At 01:24 PM 9/29/99 , Tyler Close wrote:
> > If there is an adequate answer, then you are correct. If
> > there isn't, then
> > both of us were wrong.
>I believe I am correct. The SSL spec says very clearly that:
>One such encapsulated protocol, the SSL Handshake Protocol,
>allows the server and client to authenticate each other and
>to negotiate an encryption algorithm and cryptographic keys
>before the application protocol transmits or receives its
>first byte of data.
This means very little to me, other than as a statement of a goal. What is an HTTPS conformant system actually supposed to *do* when asked to dereference "https://www.fudco.com/blah.html"?
>This seems pretty clear to me. If it wasn't so, then any
>secure web site on the net could be spoofed.

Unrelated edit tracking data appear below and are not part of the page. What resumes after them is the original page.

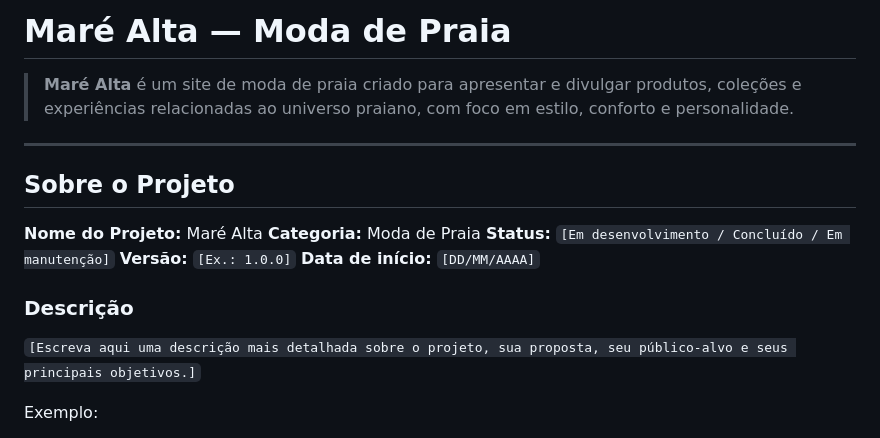
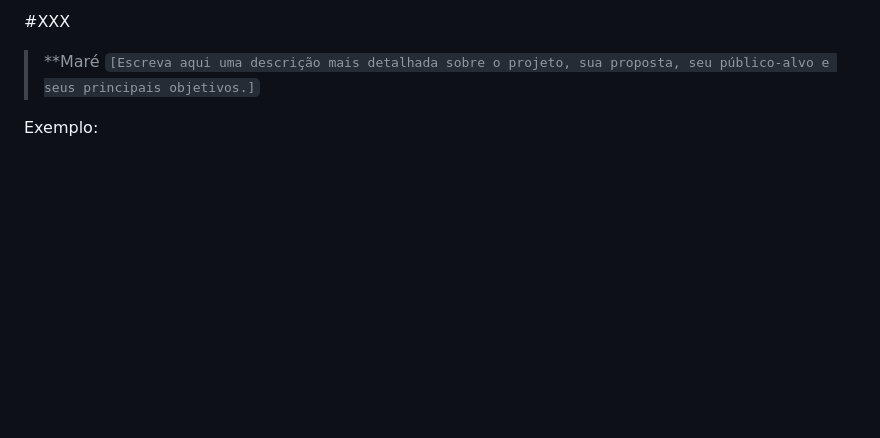
Before and after one commit to victorsiquieroli-max/Mare-Alta, a Markdown page: README.md, the part around the change. Rendered like a GitHub page; blank space fills up the shorter version.

```diff
--- a/README.md
+++ b/README.md
@@ -1,19 +1,6 @@
-# Maré Alta — Moda de Praia
+#XXX
 
-> **Maré Alta** é um site de moda de praia criado para apresentar e divulgar produtos, coleções e experiências relacionadas ao universo praiano, com foco em estilo, conforto e personalidade.
-
----
-
-## Sobre o Projeto
-
-**Nome do Projeto:** Maré Alta
-**Categoria:** Moda de Praia
-**Status:** `[Em desenvolvimento / Concluído / Em manutenção]`
-**Versão:** `[Ex.: 1.0.0]`
-**Data de início:** `[DD/MM/AAAA]`
-
-### Descrição
-
+> **Maré
 `[Escreva aqui uma descrição mais detalhada sobre o projeto, sua proposta, seu público-alvo e seus principais objetivos.]`
 
 Exemplo:
```
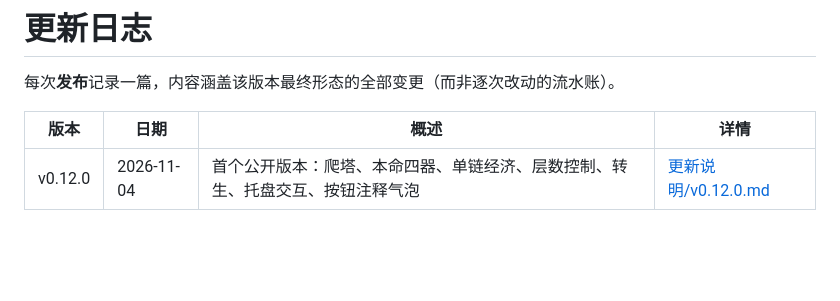
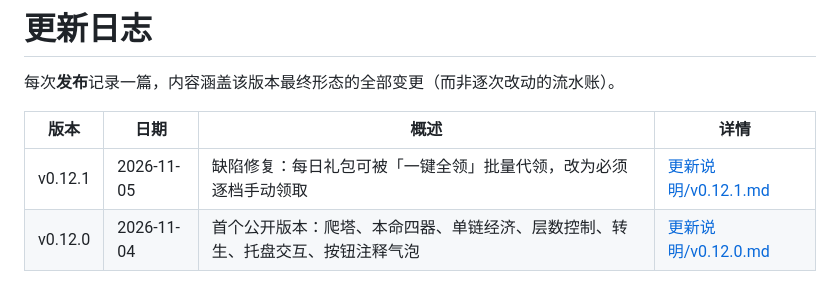
Before and after one commit to charming386/KeySpirit-1, a Markdown page: CHANGELOG.md, the part around the change. Drawn GitHub-style; blank space fills up the shorter version.

Commit message:
键灵 v0.12.1：每日礼包改为必须手动逐档领取
- 撤除「领取」页的「一键全领」，它会把当日两档礼包连同金币袋一起领走，等同自动领取
- 金币袋仍由「金币袋 ×N」一行点一次全部入袋
- 两档礼包行新增 1.5 秒悬停注释，说明需手动点击
- 自测断言 81 → 85

```diff
--- a/CHANGELOG.md
+++ b/CHANGELOG.md
@@ -4,4 +4,5 @@
 
 | 版本 | 日期 | 概述 | 详情 |
 | --- | --- | --- | --- |
+| v0.12.1 | 2026-11-05 | 缺陷修复：每日礼包可被「一键全领」批量代领，改为必须逐档手动领取 | [更新说明/v0.12.1.md](更新说明/v0.12.1.md) |
 | v0.12.0 | 2026-11-04 | 首个公开版本：爬塔、本命四器、单链经济、层数控制、转生、托盘交互、按钮注释气泡 | [更新说明/v0.12.0.md](更新说明/v0.12.0.md) |
```
Also changed, not shown: README.md (+4 -4 lines), 更新说明/v0.12.1.md (added, +40 -0 lines), docs/release/v0.12.1/01-battle.png (added), docs/release/v0.12.1/02-claim.png (added), docs/release/v0.12.1/03-shop.png (added), docs/release/v0.12.1/04-hp.png (added), docs/release/v0.12.1/05-note.png (added), 8 other files.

This gives some reason for confidence that they are doing something with some kind of reasonable properties, and they probably are. But until we understand what, at least conceptually, we don't know what it means. If we build on it, then we don't know what our resulting system means.